===== MATERIAL SHOWN =====

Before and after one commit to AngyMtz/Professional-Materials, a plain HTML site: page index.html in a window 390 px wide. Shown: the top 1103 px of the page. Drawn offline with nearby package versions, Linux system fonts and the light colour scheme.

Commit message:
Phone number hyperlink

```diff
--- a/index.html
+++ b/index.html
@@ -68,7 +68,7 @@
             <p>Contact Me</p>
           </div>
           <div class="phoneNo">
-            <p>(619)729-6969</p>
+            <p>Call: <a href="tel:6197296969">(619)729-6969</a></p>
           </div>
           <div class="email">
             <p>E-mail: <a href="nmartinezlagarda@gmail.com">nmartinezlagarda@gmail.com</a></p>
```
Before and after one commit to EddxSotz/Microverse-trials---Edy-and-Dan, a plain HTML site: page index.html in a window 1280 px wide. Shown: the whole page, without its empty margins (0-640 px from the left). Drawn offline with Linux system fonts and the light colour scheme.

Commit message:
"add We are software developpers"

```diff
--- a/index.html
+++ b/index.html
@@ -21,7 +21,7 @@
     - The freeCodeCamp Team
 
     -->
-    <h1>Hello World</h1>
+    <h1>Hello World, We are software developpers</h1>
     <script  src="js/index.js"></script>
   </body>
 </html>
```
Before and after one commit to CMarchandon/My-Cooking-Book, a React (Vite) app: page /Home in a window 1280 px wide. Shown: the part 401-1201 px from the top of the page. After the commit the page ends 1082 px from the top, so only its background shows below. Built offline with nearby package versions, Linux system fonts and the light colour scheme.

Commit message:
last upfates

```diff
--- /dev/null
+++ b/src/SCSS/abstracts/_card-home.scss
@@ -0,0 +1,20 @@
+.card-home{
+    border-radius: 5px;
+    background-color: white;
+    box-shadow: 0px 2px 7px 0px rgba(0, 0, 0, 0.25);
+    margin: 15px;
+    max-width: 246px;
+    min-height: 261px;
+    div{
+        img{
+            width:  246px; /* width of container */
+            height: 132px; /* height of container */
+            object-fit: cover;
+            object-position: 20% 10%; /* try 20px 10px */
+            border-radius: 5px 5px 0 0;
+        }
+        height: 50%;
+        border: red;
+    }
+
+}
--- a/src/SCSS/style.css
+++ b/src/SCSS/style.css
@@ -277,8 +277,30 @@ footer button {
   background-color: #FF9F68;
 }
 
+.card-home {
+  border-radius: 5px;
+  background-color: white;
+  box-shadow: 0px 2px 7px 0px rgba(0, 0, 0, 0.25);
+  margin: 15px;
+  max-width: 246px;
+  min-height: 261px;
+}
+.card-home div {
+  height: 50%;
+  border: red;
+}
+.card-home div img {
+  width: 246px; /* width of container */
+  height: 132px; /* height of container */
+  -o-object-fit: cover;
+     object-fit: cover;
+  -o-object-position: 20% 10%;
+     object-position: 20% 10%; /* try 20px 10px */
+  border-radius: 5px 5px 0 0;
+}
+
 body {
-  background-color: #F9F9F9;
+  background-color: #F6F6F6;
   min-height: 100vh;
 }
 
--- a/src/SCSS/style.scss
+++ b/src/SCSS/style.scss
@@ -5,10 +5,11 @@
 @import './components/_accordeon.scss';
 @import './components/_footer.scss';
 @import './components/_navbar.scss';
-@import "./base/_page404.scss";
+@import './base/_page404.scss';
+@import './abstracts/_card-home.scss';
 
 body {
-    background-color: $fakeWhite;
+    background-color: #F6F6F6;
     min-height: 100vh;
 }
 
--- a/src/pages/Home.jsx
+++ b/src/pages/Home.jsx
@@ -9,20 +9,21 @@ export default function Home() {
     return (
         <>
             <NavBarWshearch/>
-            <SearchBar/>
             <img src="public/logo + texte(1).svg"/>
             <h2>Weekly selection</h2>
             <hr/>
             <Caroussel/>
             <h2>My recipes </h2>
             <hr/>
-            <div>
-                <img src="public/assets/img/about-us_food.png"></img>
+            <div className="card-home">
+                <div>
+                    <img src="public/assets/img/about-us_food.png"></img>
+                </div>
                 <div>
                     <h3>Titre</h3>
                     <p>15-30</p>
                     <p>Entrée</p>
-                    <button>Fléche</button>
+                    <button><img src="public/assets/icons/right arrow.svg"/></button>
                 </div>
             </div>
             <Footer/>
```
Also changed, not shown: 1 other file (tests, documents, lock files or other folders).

=====

DESCRIPTION OF THE TASK —
Reproduce each line from the listing above that includes the word "border".

WRITTEN ANSWER —
+    border-radius: 5px;
+            border-radius: 5px 5px 0 0;
+        border: red;
+  border-radius: 5px;
+  border: red;
+  border-radius: 5px 5px 0 0;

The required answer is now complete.